___ Data extracts
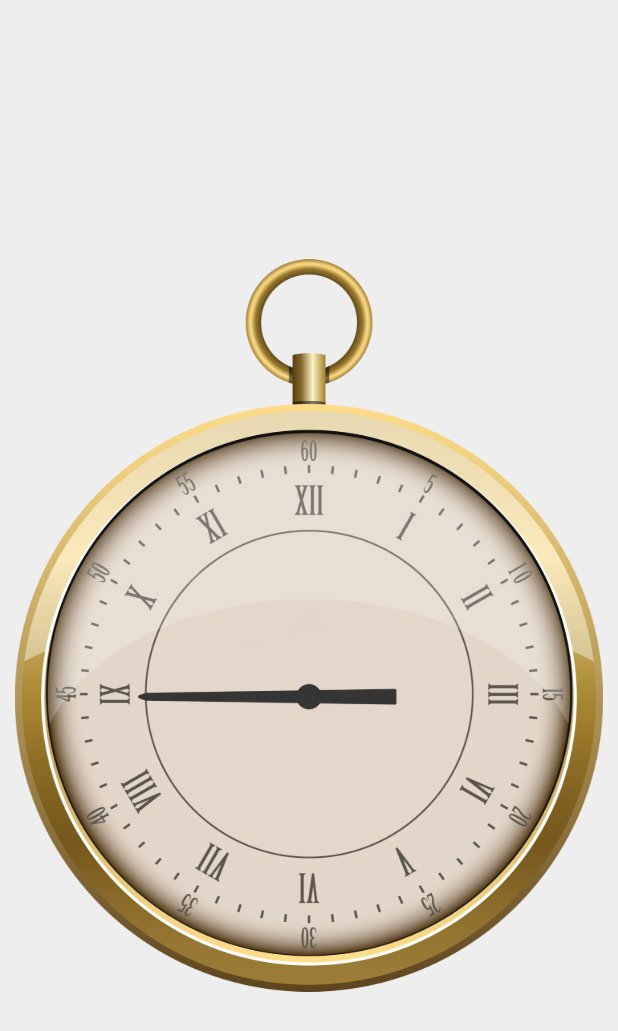
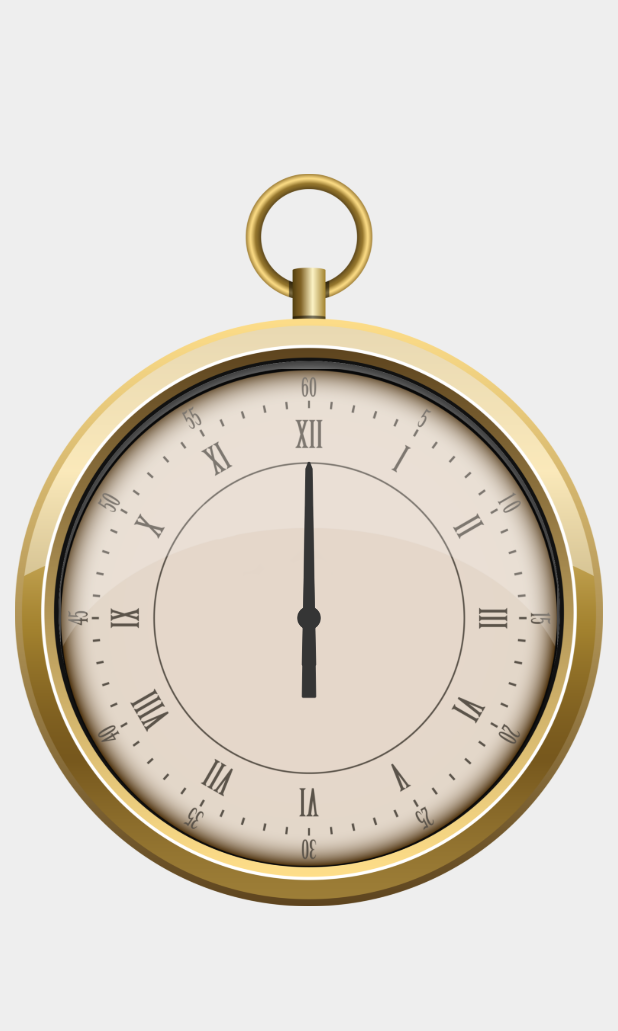
Before and after one commit to AbolfazlMousavi7522/watch, a Flutter app: the screen it shows after launch, on a phone screen of 412 x 824 dp. Shown: the top 1031 px of the screen. Run offline on Flutter 3.47's test engine with Material 2 defaults, Android fonts, the phone set to English and light mode, and no system bars.

Commit message:
Update_06

```diff
--- a/lib/UI/_HomePage.dart
+++ b/lib/UI/_HomePage.dart
@@ -16,7 +16,7 @@ class _HomePageState extends State<HomePage> {
       child: Center(
         child: Stack(alignment: Alignment(0,0),children: [
           Padding(
-            padding: const EdgeInsets.only(top: 10, right: 10, left: 10),
+            padding: const EdgeInsets.only(bottom: 104, right: 10, left: 10),
             child: Image.asset("images/pocket-watch_back.png"),
           ),
            WatchFace()
--- a/lib/Util/_WatchFaca.dart
+++ b/lib/Util/_WatchFaca.dart
@@ -1,4 +1,6 @@
+import 'dart:async';
 import 'package:flutter/material.dart';
+import 'dart:math' as math;
 
 class WatchFace extends StatefulWidget {
   const WatchFace({super.key});
@@ -7,21 +9,68 @@ class WatchFace extends StatefulWidget {
   State<WatchFace> createState() => _WatchFaceState();
 }
 
+bool timerOn = false;
+int bigAgTimeLeft = 0;
+
 class _WatchFaceState extends State<WatchFace> {
+  @override
+  void dispose() {}
+
+  void timerStart(int bigAgTimeLeft) {
+    var mainTimer = Timer.periodic(Duration(seconds: 1), (timer) {
+      if (bigAgTimeLeft < 20) {
+        timerOn == true;
+        setState(() {
+          bigAgTimeLeft--;
+          print(bigAgTimeLeft);
+        });
+      } else {
+        timer.cancel();
+      }
+    });
+  }
+
   @override
   Widget build(BuildContext context) {
     return Container(
-        child: Stack(alignment: Alignment(0,0),
-      children: [
-        Image.asset("images/pocket-watchface_01.png"),
-        Padding(
-          padding: const EdgeInsets.only(top: 105, right: 10, left: 10),
-          child: Padding(
-            padding: const EdgeInsets.all(80),
-            child: Image.asset("images/ag_big.png"),
-          ),
-        )
-      ],
-    ));
+        height: MediaQuery.of(context).size.width,
+        width: MediaQuery.of(context).size.width,
+        child: Stack(
+          alignment: Alignment(0, 0),
+          children: [
+            GestureDetector(
+              onVerticalDragUpdate: (details) {
+                print(details.localPosition.dy);
+              },
+              onTap: () {
+                if (timerOn == false) {
+                  timerStart();
+                  timerOn = true;
+                } else {
+                  bigAgTimeLeft = 0;
+                  timerOn = false;
+                }
+              },
+              child: Padding(
+                padding: const EdgeInsets.all(40),
+                child: Image.asset("images/pocket-watchface_01.png"),
+              ),
+            ),
+            AnimatedContainer(
+              curve: Curves.bounceInOut,
+              duration: Duration(milliseconds: 1000),
+              child: RotationTransition(
+                turns: new AlwaysStoppedAnimation((bigAgTimeLeft * 6) / 360),
+                child: Padding(
+                    padding: const EdgeInsets.all(100),
+                    child: Image.asset("images/ag_big.png")),
+              ),
+            ),
+            Padding(
+              padding: const EdgeInsets.all(100),
+              child: Image.asset("images/ag_smal.png"),
+            ),
+          ],
+        ));
   }
 }
```
Also changed, not shown: images/ag_big.png, images/ag_smal.png, images/pocket-watchface_01.png.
______
Action item —
Please return the records above exactly as written, dropping every picture.

Answer for the task —
Before and after one commit to AbolfazlMousavi7522/watch, a Flutter app: the screen it shows after launch, on a phone screen of 412 x 824 dp. Shown: the top 1031 px of the screen. Run offline on Flutter 3.47's test engine with Material 2 defaults, Android fonts, the phone set to English and light mode, and no system bars.

Commit message:
Update_06

```diff
--- a/lib/UI/_HomePage.dart
+++ b/lib/UI/_HomePage.dart
@@ -16,7 +16,7 @@ class _HomePageState extends State<HomePage> {
       child: Center(
         child: Stack(alignment: Alignment(0,0),children: [
           Padding(
-            padding: const EdgeInsets.only(top: 10, right: 10, left: 10),
+            padding: const EdgeInsets.only(bottom: 104, right: 10, left: 10),
             child: Image.asset("images/pocket-watch_back.png"),
           ),
            WatchFace()
--- a/lib/Util/_WatchFaca.dart
+++ b/lib/Util/_WatchFaca.dart
@@ -1,4 +1,6 @@
+import 'dart:async';
 import 'package:flutter/material.dart';
+import 'dart:math' as math;
 
 class WatchFace extends StatefulWidget {
   const WatchFace({super.key});
@@ -7,21 +9,68 @@ class WatchFace extends StatefulWidget {
   State<WatchFace> createState() => _WatchFaceState();
 }
 
+bool timerOn = false;
+int bigAgTimeLeft = 0;
+
 class _WatchFaceState extends State<WatchFace> {
+  @override
+  void dispose() {}
+
+  void timerStart(int bigAgTimeLeft) {
+    var mainTimer = Timer.periodic(Duration(seconds: 1), (timer) {
+      if (bigAgTimeLeft < 20) {
+        timerOn == true;
+        setState(() {
+          bigAgTimeLeft--;
+          print(bigAgTimeLeft);
+        });
+      } else {
+        timer.cancel();
+      }
+    });
+  }
+
   @override
   Widget build(BuildContext context) {
     return Container(
-        child: Stack(alignment: Alignment(0,0),
-      children: [
-        Image.asset("images/pocket-watchface_01.png"),
-        Padding(
-          padding: const EdgeInsets.only(top: 105, right: 10, left: 10),
-          child: Padding(
-            padding: const EdgeInsets.all(80),
-            child: Image.asset("images/ag_big.png"),
-          ),
-        )
-      ],
-    ));
+        height: MediaQuery.of(context).size.width,
+        width: MediaQuery.of(context).size.width,
+        child: Stack(
+          alignment: Alignment(0, 0),
+          children: [
+            GestureDetector(
+              onVerticalDragUpdate: (details) {
+                print(details.localPosition.dy);
+              },
+              onTap: () {
+                if (timerOn == false) {
+                  timerStart();
+                  timerOn = true;
+                } else {
+                  bigAgTimeLeft = 0;
+                  timerOn = false;
+                }
+              },
+              child: Padding(
+                padding: const EdgeInsets.all(40),
+                child: Image.asset("images/pocket-watchface_01.png"),
+              ),
+            ),
+            AnimatedContainer(
+              curve: Curves.bounceInOut,
+              duration: Duration(milliseconds: 1000),
+              child: RotationTransition(
+                turns: new AlwaysStoppedAnimation((bigAgTimeLeft * 6) / 360),
+                child: Padding(
+                    padding: const EdgeInsets.all(100),
+                    child: Image.asset("images/ag_big.png")),
+              ),
+            ),
+            Padding(
+              padding: const EdgeInsets.all(100),
+              child: Image.asset("images/ag_smal.png"),
+            ),
+          ],
+        ));
   }
 }
```
Also changed, not shown: images/ag_big.png, images/ag_smal.png, images/pocket-watchface_01.png.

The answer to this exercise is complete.